    But back to the subject of the article. Yes, yes, more evidence that monopolies gouge. Maybe, enough such carefully documented studies and evidence will finally do undo monopolists and their bs arguments what video recording has done to cops with their denials of racism and other abuses of power.

    • (Score: 0) by Anonymous Coward on Sunday June 06 2021, @12:44AM (1 child)

      by Anonymous Coward on Sunday June 06 2021, @12:44AM (#1142202)

      You put your really-for-real-name on your computer? I am far from the most paranoid person on the intarwebz, but my computer doesn't know my name, my address, my age.

      • (Score: 2) by bzipitidoo on Sunday June 06 2021, @01:46AM

        by bzipitidoo (4388) Subscriber Badge on Sunday June 06 2021, @01:46AM (#1142219) Journal

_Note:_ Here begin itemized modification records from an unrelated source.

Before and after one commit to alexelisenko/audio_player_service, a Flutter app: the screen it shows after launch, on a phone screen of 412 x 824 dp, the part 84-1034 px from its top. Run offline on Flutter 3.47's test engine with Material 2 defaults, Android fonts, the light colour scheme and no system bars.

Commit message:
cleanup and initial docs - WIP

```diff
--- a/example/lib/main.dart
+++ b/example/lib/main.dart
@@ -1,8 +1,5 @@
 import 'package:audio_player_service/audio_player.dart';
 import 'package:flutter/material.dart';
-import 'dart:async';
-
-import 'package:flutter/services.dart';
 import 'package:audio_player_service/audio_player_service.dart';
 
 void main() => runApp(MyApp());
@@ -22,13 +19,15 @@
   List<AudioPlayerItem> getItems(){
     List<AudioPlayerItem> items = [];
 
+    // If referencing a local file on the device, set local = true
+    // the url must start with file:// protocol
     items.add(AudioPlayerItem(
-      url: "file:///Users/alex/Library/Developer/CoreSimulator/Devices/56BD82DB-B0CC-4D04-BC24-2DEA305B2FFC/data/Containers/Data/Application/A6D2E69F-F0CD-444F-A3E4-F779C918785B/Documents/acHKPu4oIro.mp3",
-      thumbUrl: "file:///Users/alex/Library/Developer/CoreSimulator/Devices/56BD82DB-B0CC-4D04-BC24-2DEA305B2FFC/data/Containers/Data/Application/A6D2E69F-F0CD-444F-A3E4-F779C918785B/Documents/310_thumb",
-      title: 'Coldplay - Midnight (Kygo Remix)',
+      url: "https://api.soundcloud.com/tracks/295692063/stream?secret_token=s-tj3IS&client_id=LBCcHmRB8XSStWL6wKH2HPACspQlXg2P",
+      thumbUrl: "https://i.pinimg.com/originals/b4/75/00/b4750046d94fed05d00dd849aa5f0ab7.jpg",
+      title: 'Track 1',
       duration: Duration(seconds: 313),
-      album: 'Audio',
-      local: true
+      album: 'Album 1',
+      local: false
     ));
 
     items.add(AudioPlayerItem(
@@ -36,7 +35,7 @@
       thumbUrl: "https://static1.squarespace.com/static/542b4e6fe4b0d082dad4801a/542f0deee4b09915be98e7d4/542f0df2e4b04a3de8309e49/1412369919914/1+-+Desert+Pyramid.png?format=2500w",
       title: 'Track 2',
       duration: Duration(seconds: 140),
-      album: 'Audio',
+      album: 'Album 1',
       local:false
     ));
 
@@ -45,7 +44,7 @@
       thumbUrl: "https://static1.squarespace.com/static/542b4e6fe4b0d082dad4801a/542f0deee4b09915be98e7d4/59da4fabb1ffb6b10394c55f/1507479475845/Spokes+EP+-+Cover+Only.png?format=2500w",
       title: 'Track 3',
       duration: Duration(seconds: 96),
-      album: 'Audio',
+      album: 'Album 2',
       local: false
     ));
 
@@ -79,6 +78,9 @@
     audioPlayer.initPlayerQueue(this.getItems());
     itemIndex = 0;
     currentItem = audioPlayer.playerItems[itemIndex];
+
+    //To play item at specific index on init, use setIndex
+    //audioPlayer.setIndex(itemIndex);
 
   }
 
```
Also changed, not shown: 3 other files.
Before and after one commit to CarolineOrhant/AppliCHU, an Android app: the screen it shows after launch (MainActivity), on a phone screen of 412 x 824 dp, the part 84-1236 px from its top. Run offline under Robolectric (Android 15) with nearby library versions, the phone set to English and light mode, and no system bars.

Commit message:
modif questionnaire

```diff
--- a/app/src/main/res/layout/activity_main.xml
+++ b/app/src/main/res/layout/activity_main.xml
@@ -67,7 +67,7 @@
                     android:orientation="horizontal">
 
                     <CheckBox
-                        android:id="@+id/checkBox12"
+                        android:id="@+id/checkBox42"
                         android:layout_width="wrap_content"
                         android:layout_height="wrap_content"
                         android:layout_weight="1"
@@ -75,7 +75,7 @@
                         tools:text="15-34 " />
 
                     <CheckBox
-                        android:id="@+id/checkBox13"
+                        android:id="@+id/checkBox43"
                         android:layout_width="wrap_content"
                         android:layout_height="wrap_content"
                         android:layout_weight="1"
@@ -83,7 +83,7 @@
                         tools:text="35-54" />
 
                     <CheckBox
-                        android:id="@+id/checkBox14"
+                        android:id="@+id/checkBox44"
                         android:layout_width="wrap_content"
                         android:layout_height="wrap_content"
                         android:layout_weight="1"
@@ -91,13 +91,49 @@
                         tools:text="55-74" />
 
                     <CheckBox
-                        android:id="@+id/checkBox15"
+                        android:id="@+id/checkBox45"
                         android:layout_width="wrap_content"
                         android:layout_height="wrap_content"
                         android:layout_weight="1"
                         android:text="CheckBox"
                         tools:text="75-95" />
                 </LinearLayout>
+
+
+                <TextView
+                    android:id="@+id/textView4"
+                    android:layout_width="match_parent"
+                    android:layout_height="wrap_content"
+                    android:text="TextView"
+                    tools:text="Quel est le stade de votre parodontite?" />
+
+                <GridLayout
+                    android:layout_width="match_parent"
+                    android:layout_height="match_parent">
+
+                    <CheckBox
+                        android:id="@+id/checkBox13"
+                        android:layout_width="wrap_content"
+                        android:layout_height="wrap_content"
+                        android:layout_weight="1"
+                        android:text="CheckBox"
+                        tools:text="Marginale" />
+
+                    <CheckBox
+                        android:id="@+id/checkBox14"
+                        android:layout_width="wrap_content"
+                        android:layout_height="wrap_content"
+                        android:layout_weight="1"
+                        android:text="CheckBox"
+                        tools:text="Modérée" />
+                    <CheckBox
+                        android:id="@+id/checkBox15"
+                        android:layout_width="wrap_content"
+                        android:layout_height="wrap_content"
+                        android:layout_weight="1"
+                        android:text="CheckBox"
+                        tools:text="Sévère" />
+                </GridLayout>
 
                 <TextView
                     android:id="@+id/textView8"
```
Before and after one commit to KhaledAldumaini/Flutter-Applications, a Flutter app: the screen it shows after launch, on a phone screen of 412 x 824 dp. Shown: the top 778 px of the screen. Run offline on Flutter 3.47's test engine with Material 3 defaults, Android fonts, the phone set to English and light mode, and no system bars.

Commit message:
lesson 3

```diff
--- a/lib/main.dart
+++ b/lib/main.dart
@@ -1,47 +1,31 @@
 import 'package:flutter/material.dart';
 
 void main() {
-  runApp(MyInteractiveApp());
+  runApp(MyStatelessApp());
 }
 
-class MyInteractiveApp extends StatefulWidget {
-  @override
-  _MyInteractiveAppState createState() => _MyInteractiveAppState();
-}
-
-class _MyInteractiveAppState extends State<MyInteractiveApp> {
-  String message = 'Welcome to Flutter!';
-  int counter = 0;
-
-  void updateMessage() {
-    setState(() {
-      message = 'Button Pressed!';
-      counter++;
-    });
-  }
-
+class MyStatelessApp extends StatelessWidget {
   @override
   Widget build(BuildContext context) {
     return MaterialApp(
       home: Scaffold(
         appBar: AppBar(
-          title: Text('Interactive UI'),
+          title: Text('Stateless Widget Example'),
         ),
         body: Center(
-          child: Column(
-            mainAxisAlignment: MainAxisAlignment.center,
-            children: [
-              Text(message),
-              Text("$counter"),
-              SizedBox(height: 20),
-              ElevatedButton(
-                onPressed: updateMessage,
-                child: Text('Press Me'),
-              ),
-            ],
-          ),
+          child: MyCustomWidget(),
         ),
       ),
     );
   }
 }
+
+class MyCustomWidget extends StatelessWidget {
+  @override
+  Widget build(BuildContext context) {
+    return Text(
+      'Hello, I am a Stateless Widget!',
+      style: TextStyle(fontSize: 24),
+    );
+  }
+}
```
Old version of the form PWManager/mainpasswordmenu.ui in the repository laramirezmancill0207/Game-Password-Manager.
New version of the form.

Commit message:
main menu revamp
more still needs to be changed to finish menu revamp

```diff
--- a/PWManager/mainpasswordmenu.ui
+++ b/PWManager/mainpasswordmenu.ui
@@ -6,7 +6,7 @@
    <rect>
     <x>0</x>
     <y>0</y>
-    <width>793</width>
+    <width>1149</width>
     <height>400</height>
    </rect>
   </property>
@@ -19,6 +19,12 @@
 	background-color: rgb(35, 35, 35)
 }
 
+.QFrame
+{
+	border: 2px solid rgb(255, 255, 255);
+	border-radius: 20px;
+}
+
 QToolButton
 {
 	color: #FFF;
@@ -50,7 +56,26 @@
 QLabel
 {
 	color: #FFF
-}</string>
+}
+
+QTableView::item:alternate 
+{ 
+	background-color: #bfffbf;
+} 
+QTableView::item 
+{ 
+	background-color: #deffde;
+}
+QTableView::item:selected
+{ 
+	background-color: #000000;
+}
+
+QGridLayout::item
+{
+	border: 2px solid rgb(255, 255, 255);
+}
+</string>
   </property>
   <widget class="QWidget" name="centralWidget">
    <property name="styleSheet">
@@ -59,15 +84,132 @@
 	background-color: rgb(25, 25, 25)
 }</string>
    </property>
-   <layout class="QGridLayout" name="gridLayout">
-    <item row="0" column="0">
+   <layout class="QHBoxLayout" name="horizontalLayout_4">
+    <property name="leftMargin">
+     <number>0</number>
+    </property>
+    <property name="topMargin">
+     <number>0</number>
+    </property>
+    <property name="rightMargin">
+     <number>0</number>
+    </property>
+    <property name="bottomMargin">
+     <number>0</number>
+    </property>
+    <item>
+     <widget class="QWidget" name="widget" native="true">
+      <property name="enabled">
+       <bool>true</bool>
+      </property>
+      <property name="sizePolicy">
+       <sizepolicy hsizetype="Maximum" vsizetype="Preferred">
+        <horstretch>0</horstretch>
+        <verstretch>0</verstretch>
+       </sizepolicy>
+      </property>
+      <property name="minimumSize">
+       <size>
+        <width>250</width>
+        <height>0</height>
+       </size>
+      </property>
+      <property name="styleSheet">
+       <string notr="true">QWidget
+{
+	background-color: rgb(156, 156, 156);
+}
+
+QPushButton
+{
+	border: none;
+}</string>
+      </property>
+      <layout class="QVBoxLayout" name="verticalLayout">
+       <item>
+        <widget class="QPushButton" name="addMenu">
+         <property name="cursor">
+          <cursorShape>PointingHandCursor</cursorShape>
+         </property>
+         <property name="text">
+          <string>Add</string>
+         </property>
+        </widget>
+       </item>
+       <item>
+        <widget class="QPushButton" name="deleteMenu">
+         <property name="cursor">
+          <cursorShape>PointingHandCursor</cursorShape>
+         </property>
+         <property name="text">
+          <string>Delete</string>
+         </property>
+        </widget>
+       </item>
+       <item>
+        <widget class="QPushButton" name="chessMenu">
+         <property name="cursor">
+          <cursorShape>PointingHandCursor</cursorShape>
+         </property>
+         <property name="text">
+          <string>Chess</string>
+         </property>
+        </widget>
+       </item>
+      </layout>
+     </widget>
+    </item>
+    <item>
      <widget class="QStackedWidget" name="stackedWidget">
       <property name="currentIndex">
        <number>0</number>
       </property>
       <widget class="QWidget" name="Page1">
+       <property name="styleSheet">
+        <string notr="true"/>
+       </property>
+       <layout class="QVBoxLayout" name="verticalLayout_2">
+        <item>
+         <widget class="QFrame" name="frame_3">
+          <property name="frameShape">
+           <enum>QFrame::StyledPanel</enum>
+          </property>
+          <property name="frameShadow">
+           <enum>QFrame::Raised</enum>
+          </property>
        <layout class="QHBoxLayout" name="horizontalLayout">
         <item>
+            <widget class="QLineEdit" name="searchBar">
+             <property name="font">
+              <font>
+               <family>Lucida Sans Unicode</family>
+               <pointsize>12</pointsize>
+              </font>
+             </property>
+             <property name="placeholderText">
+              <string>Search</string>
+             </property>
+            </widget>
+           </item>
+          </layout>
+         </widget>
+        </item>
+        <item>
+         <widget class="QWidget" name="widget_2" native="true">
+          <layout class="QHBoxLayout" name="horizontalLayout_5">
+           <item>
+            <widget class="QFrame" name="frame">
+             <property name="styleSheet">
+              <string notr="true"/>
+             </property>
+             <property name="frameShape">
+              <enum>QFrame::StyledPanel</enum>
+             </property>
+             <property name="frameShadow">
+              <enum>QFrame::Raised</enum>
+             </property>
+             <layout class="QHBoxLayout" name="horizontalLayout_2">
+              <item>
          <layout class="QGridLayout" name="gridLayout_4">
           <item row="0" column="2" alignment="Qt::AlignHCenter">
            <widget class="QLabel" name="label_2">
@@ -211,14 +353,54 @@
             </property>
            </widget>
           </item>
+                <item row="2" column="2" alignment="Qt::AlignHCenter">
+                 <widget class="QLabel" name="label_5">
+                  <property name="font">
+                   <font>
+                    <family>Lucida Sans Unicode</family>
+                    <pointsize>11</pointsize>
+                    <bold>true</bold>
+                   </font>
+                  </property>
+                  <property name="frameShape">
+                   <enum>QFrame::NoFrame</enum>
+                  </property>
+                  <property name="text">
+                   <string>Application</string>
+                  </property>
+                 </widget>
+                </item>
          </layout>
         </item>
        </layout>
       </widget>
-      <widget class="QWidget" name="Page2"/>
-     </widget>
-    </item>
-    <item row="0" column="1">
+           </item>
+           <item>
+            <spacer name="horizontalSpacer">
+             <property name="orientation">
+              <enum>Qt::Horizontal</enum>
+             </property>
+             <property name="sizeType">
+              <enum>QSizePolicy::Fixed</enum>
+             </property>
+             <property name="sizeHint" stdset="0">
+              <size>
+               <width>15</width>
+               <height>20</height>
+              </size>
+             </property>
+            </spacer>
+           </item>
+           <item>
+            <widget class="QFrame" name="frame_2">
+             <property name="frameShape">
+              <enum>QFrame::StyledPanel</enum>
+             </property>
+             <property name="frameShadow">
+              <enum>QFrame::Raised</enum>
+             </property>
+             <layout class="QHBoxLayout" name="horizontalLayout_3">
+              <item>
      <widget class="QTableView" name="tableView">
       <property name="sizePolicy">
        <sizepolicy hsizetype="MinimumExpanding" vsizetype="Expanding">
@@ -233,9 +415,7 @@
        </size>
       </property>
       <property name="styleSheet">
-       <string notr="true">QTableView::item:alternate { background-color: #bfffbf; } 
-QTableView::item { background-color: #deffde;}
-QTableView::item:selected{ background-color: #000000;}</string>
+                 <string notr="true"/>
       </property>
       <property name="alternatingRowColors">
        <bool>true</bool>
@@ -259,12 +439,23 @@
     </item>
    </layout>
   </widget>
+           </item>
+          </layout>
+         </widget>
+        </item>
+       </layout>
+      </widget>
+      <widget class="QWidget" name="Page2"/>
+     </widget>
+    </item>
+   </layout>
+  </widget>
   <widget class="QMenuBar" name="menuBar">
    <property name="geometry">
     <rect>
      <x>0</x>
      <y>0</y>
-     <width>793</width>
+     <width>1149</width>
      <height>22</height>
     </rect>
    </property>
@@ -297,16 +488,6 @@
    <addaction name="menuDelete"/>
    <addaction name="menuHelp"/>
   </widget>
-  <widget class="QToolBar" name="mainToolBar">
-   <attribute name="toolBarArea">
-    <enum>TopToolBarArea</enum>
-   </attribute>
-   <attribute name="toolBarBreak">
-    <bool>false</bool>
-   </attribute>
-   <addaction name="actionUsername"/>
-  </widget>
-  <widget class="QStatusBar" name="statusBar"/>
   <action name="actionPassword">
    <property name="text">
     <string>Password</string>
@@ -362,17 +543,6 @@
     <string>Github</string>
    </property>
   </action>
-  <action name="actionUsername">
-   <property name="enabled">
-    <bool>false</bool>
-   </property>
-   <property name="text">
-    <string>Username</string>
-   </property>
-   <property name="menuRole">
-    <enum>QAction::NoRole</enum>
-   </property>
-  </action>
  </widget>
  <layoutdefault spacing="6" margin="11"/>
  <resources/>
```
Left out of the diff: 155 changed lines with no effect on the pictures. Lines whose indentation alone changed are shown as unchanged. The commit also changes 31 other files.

        Real name? Yes, used to, but no longer. Haven't used my real name for my user name in 20 years. Any place where my real name is, I keep fairly bland. Facebook, for instance. Don't want some fanatic nut job unhappy with my political or religious views finding out where I live and showing up on my doorstep with a shotgun in hand. Though if that is a problem, it must be exceedingly rare.